You don’t need to be in AP classes to be challenged

Something happened recently that doesn't happen very often.  I disagreed with Jay Mathews.

His 9/26 column, "High School Barred Average Students from Taking AP" (the current link on the Washington Post doesn't work or I'd post it here), was about a high school that required students to have a 3.0 grade point average to take advanced placement courses.  Now, the fact that the school dropped the rule after Jay asked them about it is admittedly suspect.  But Jay's take seems to be that any kid who wants to challenge himself should be allowed into an AP course regardless of his GPA.  

And Jay's post today offers "two accounts from people who suffered because of the still widespread and wrongheaded view that only top students should be challenged."  

Here are my problems with that argument. 

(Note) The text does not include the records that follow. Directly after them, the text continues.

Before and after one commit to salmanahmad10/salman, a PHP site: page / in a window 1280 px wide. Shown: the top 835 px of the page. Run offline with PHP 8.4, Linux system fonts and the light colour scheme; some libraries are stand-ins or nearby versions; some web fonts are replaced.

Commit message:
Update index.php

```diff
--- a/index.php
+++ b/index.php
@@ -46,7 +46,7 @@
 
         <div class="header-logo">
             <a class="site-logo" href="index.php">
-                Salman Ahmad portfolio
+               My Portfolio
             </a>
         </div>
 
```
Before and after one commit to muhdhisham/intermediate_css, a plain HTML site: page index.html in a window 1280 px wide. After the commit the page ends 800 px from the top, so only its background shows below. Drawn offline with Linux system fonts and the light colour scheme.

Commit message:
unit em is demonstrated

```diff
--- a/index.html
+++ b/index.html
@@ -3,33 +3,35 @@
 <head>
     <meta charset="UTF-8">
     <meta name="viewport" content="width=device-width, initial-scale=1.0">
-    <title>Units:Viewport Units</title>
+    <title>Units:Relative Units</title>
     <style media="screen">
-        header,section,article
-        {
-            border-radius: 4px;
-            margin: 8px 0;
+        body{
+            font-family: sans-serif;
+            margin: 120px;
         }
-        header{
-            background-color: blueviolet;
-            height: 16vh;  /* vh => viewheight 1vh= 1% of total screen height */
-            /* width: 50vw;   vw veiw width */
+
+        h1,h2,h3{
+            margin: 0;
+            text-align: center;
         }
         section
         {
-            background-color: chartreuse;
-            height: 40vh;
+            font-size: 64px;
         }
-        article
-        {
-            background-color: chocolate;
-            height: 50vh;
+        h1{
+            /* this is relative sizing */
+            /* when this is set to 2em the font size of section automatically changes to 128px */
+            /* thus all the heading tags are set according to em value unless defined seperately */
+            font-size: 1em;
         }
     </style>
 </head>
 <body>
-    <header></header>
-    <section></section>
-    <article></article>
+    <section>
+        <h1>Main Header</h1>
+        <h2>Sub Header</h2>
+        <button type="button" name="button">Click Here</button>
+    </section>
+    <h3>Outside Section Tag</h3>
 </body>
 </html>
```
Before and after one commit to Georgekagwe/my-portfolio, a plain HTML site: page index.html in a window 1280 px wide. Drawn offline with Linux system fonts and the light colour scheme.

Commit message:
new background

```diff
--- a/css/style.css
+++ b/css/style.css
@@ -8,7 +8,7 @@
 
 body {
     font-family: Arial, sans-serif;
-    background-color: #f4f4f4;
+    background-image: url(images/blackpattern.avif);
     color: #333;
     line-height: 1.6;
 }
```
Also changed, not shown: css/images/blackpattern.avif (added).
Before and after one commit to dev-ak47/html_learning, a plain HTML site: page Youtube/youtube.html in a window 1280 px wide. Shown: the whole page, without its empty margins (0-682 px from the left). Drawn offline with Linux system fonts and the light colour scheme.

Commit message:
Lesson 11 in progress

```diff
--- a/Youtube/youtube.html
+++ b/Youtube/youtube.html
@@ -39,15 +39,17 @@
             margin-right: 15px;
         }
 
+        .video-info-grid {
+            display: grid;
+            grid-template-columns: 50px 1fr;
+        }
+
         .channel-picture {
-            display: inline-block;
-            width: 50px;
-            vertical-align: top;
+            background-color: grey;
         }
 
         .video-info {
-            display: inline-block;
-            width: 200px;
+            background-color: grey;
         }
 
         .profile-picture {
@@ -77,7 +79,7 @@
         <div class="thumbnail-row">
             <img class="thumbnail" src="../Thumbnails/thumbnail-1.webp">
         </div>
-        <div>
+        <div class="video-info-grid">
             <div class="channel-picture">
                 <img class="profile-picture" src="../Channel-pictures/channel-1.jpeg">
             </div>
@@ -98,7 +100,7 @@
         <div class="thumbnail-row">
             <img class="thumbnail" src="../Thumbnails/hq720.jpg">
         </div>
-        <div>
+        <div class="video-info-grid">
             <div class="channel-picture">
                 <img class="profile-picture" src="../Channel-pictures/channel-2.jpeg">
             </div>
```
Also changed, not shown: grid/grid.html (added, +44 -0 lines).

1. I agree that access to education is important.  And any student who wants to be challenged should have a way to do it.  But a lot of high schools just can't accommodate every kid who wants to take an AP class.  If there's one AP US History course offered and 70 kids want to take it, you've got a problem.  Having a grade cut-off is a necessary evil in a lot of schools.

2.  Kids are under enough pressure to get into college today.  Opening up AP classes to more students will just encourage the kid who got a B or a C in trigonometry to take AP Calculus because "That's what colleges want."

3.  But most importantly, an AP class is absolutely not the only way for a kid to learn and challenge himself. 

A kid who wants to learn about US history can take a class at a local community college over the summer.

A kid who wants to learn calculus can learn from an MIT professor for free without ever leaving the house.  MIT's Opencourseware shares the actual MIT course materials, including lecture notes, problem sets, exams and occasionally video for almost all of their undergraduate courses.       

A kid who wants to read classic works of literature can buy them from a used bookstore on the cheap.  If you need help understanding them, hire a grad student to tutor you.  Or join a book club.  If you can't find a book club, you could join one online.

Of all the students I've known who were genuinely interested in a particular subject or idea, not one of them has ever abandoned the interest because he was shut out of an AP class.  There are plenty of other ways to learn and challenge yourself today.